Fresh debt scandal rocks Minnesota Republican Party
The financial troubles of the Republican Park of Minnesota first came to light a week ago, when it was reported that the party had been served with an eviction notice after failing to pay $111,000 in rent at its St. Paul headquarters over the past year.
Now it seems as though the debt problem may go even deeper than initially realized, with state regulators and a watchdog group investigating whether a fake company was created to keep additional debt stemming from the 2010 gubernatorial recount off the party’s books.
The potential scandal came to light this winter, when a man named George Fraley received a certified letter from a Republican attorney, addressing him as the CEO of a company called Count them All Properly Inc. and billing him for over $219,000 in legal fees.
According to the Star Tribune, Fraley had no connections to the Republican Party, had never heard of the company, and had no idea how he had come to be listed as its CEO.
Regulators have since determined that “in the last two years, Count Them All Properly has listed two CEOs, both of whom say they have never heard of the company. Count Them All Properly has no corporate office, no phone number and no website. It does, however, have roughly $500,000 in debt, mostly to recount lawyers.”
Both Daniel Puhl, a former RNC administrator who incorporated the company in December 2010, and Mary Igo, a long-time GOP activist who has been listed as CEO since Fraley’s name was removed, deny knowing anything about the company’s peculiar history.
“It is legitimate,” Igo claims “It was not a hiding opportunity for debt.”
Igo acknowledges that she was asked to head Count Them All Properly when it was initially created but will not say who recruited her or who is currently on the board of directors.
The Star Tribune notes that Puhl and Igo could be subject to charges of felony forgery, which carries a penalty of up to 10 years in prison and a $20,000 fine, if it is determined that they were responsible for the errors.
However, in Minnesota, “the secretary of state’s website makes it relatively easy for someone to change corporate CEOs or other company officers, either intentionally or by accident.

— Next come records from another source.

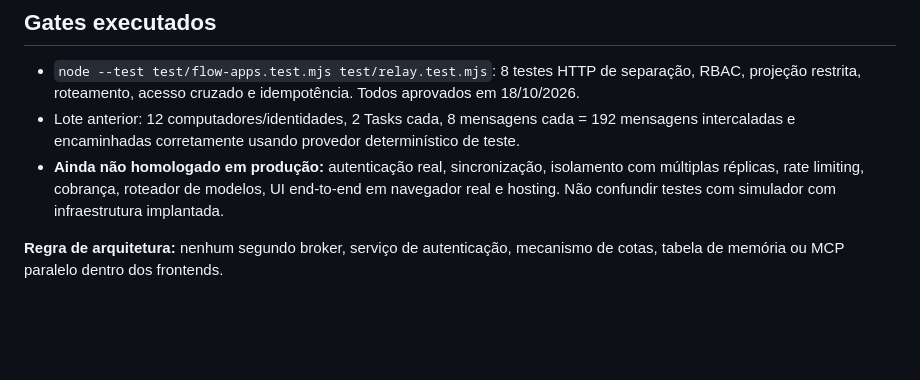
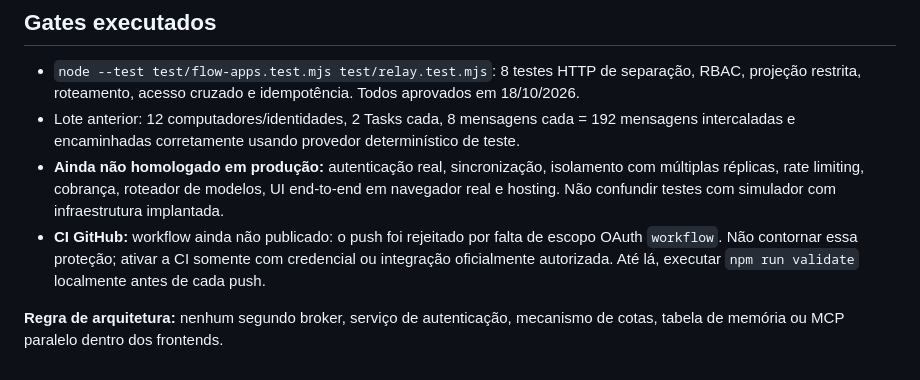
Before and after one commit to ordaxsystems/ordax-flow, a Markdown page: docs/FLOW-CLIENT-HUB.md, the part around the change. Rendered like a GitHub page; blank space fills up the shorter version.

Commit message:
docs(flow): record protected CI workflow scope gate

```diff
--- a/docs/FLOW-CLIENT-HUB.md
+++ b/docs/FLOW-CLIENT-HUB.md
@@ -47,5 +47,6 @@ Os apps da web necessitam de uma sessão segura de conta OrdaX fornecida por `au
 - `node --test test/flow-apps.test.mjs test/relay.test.mjs`: 8 testes HTTP de separação, RBAC, projeção restrita, roteamento, acesso cruzado e idempotência. Todos aprovados em 18/10/2026.
 - Lote anterior: 12 computadores/identidades, 2 Tasks cada, 8 mensagens cada = 192 mensagens intercaladas e encaminhadas corretamente usando provedor determinístico de teste.
 - **Ainda não homologado em produção:** autenticação real, sincronização, isolamento com múltiplas réplicas, rate limiting, cobrança, roteador de modelos, UI end-to-end em navegador real e hosting. Não confundir testes com simulador com infraestrutura implantada.
+- **CI GitHub:** workflow ainda não publicado: o push foi rejeitado por falta de escopo OAuth `workflow`. Não contornar essa proteção; ativar a CI somente com credencial ou integração oficialmente autorizada. Até lá, executar `npm run validate` localmente antes de cada push.
 
 **Regra de arquitetura:** nenhum segundo broker, serviço de autenticação, mecanismo de cotas, tabela de memória ou MCP paralelo dentro dos frontends.
```
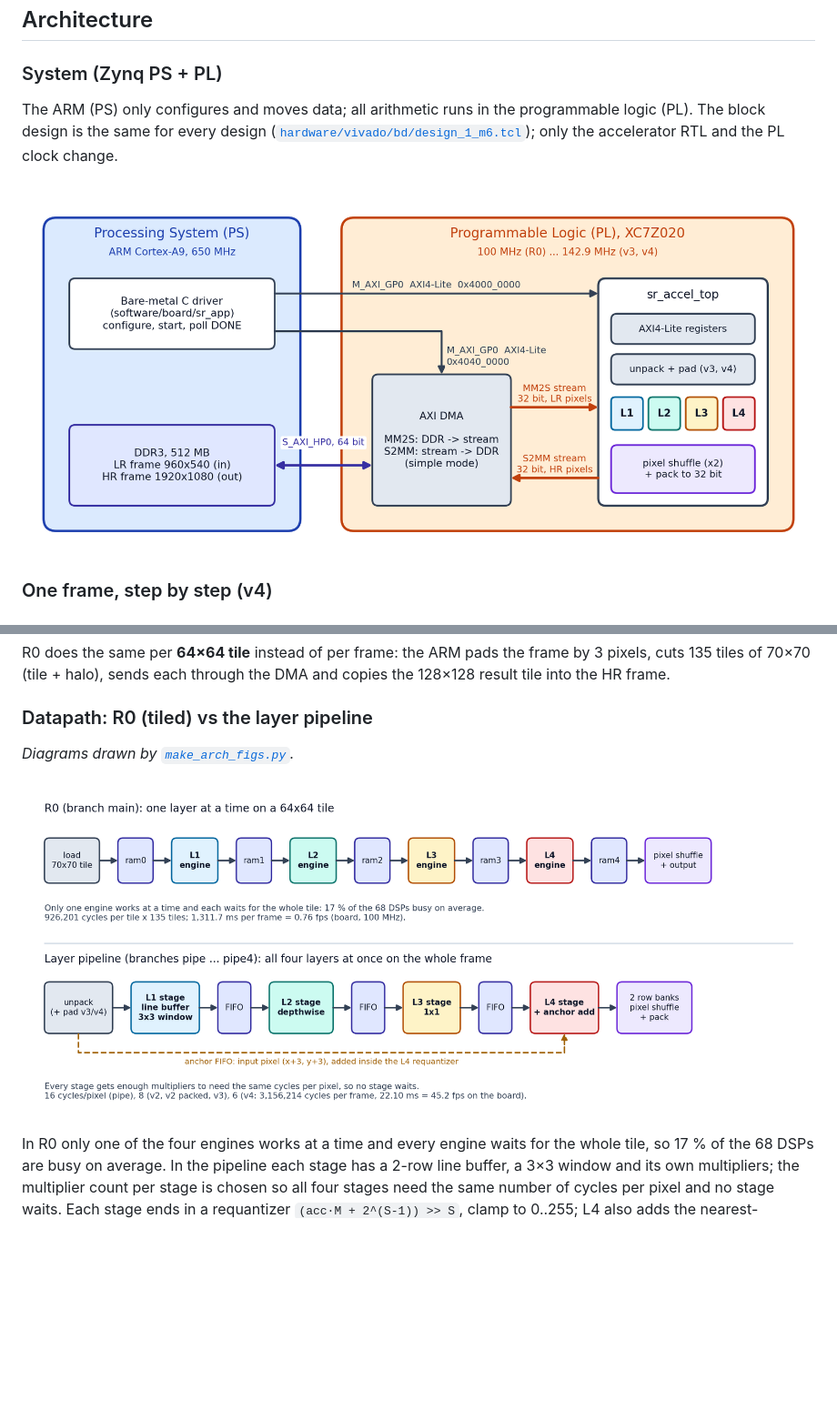
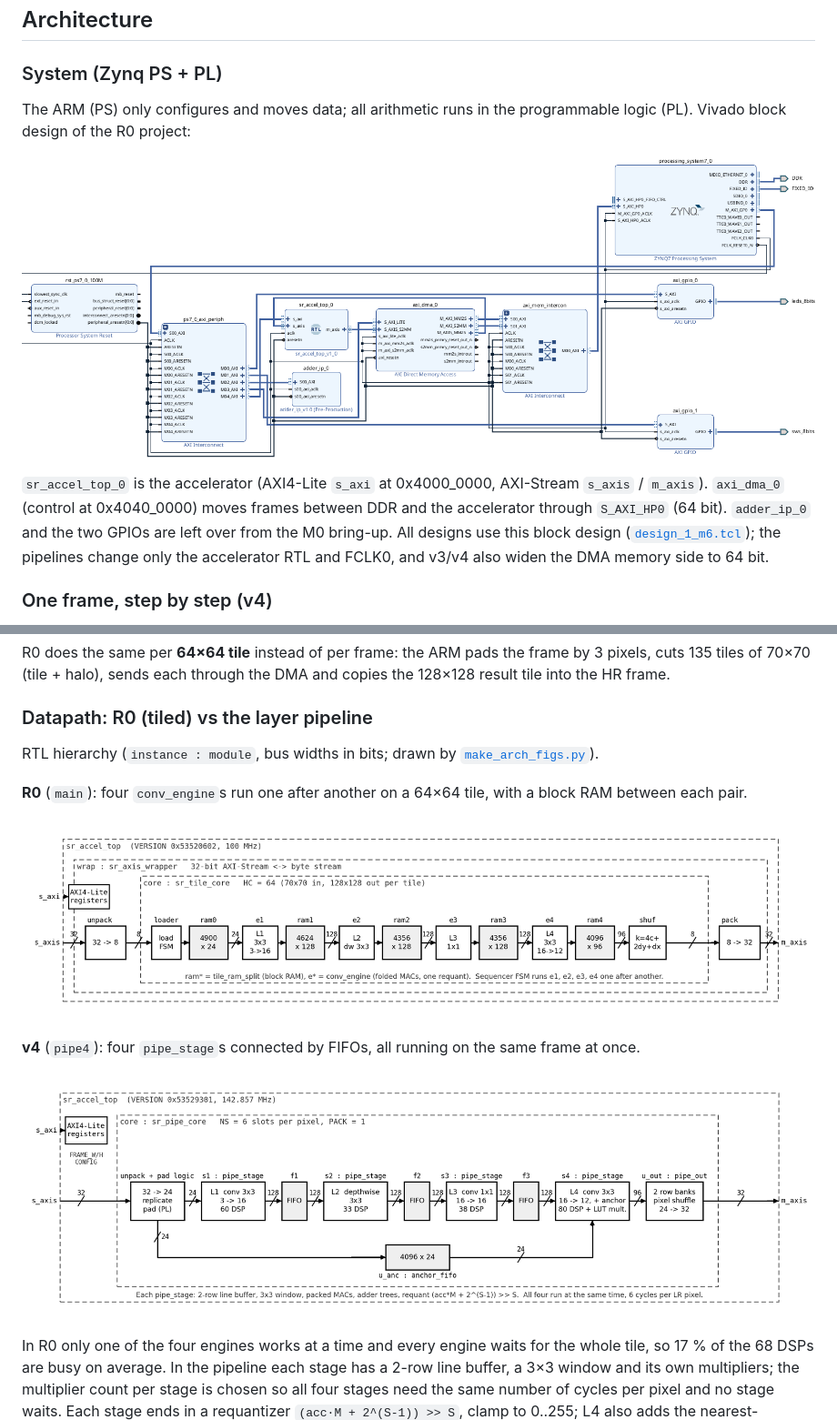
Before and after one commit to sreeveenkat/FPGA-Image-Super-Resolution-Accelerator, a Markdown page: README.md, 2 parts joined by grey strips. Shown at 91% size. Rendered like a GitHub page; pictures changed too: docs/images/vivado_block_design.png (added), results/figures/arch_datapath.png (deleted), results/figures/arch_system.png (deleted); blank space fills up the shorter version.

Commit message:
README: real Vivado block design screenshot; schematic RTL block diagrams of R0 and v4 (instance : module names, bus widths) replace the generic diagrams

```diff
--- a/README.md
+++ b/README.md
@@ -36,10 +36,14 @@ Records: [`results/board/2026-11-18/SUMMARY.md`](results/board/2026-11-18/SUMMAR
 
 ### System (Zynq PS + PL)
 
-The ARM (PS) only configures and moves data; all arithmetic runs in the programmable logic (PL). The block design is the same for every design
-([`hardware/vivado/bd/design_1_m6.tcl`](hardware/vivado/bd/design_1_m6.tcl)); only the accelerator RTL and the PL clock change.
+The ARM (PS) only configures and moves data; all arithmetic runs in the programmable logic (PL). Vivado block design of the R0 project:
 
-![System architecture: ARM, DDR, AXI DMA and the accelerator](results/figures/arch_system.png)
+![Vivado block design](docs/images/vivado_block_design.png)
+
+`sr_accel_top_0` is the accelerator (AXI4-Lite `s_axi` at 0x4000_0000, AXI-Stream `s_axis` / `m_axis`). `axi_dma_0` (control at 0x4040_0000) moves
+frames between DDR and the accelerator through `S_AXI_HP0` (64 bit). `adder_ip_0` and the two GPIOs are left over from the M0 bring-up.
+All designs use this block design ([`design_1_m6.tcl`](hardware/vivado/bd/design_1_m6.tcl)); the pipelines change only the
+accelerator RTL and FCLK0, and v3/v4 also widen the DMA memory side to 64 bit.
 
 ### One frame, step by step (v4)
 
@@ -55,9 +59,15 @@ sends each through the DMA and copies the 128×128 result tile into the HR frame
 
 ### Datapath: R0 (tiled) vs the layer pipeline
 
-*Diagrams drawn by [`make_arch_figs.py`](software/analysis/make_arch_figs.py).*
+RTL hierarchy (`instance : module`, bus widths in bits; drawn by [`make_arch_figs.py`](software/analysis/make_arch_figs.py)).
 
-![Datapath: R0 tiled engines vs the layer pipeline](results/figures/arch_datapath.png)
+**R0** (`main`): four `conv_engine`s run one after another on a 64×64 tile, with a block RAM between each pair.
+
+![R0 RTL block diagram](results/figures/rtl_r0.png)
+
+**v4** (`pipe4`): four `pipe_stage`s connected by FIFOs, all running on the same frame at once.
+
+![v4 RTL block diagram](results/figures/rtl_pipe4.png)
 
 In R0 only one of the four engines works at a time and every engine waits for the whole tile, so 17 % of the 68 DSPs are busy on average.
 In the pipeline each stage has a 2-row line buffer, a 3×3 window and its own multipliers; the multiplier count per stage is chosen so all four
```
Also changed, not shown: 1 other file.
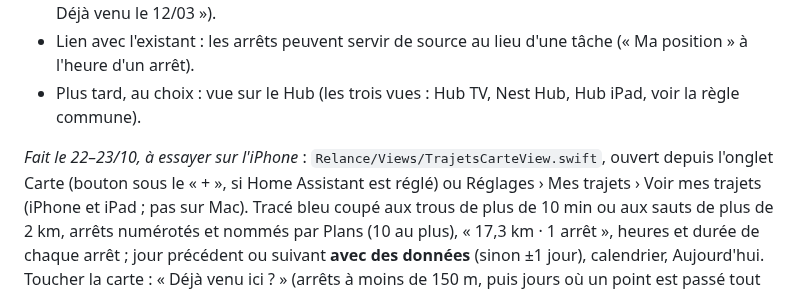
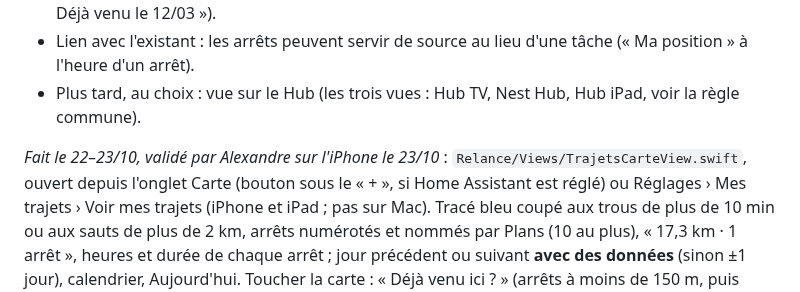
Before and after one commit to thecoachfr/relance, a Markdown page: plans/P9-M-trajets.md, the part around the change. Drawn GitHub-style.

```diff
--- a/plans/P9-M-trajets.md
+++ b/plans/P9-M-trajets.md
@@ -107,7 +107,7 @@ reçu et rangé (une visite réelle, gardée).
 - Lien avec l'existant : les arrêts peuvent servir de source au lieu d'une tâche (« Ma position » à l'heure d'un arrêt).
 - Plus tard, au choix : vue sur le Hub (les trois vues : Hub TV, Nest Hub, Hub iPad, voir la règle commune).
 
-*Fait le 22–23/10, à essayer sur l'iPhone* : `Relance/Views/TrajetsCarteView.swift`, ouvert depuis l'onglet Carte (bouton
+*Fait le 22–23/10, validé par Alexandre sur l'iPhone le 23/10* : `Relance/Views/TrajetsCarteView.swift`, ouvert depuis l'onglet Carte (bouton
 sous le « + », si Home Assistant est réglé) ou Réglages › Mes trajets › Voir mes trajets (iPhone et iPad ; pas sur Mac).
 Tracé bleu coupé aux trous de plus de 10 min ou aux sauts de plus de 2 km, arrêts numérotés et nommés par Plans (10 au
 plus), « 17,3 km · 1 arrêt », heures et durée de chaque arrêt ; jour précédent ou suivant **avec des données** (sinon
```
Also changed, not shown: SUIVI.md (+1 -1 lines), plans/P9-00-INDEX.md (+1 -1 lines).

It requires no special password, no signature and does not alert a company when changes are made.”
Meanwhile, it is not even clear whether the state Republican Party will accept responsibility for the company’s debts, since the current party leaders have not indicated whether they will honor an agreement signed by the former party chairman.
“They will be repaid, in some way, I hope, God willing,” Igo insists. “Republicans would prefer to pay debts back, even if it takes some time.”
Photo by Mpls55408 via Flickr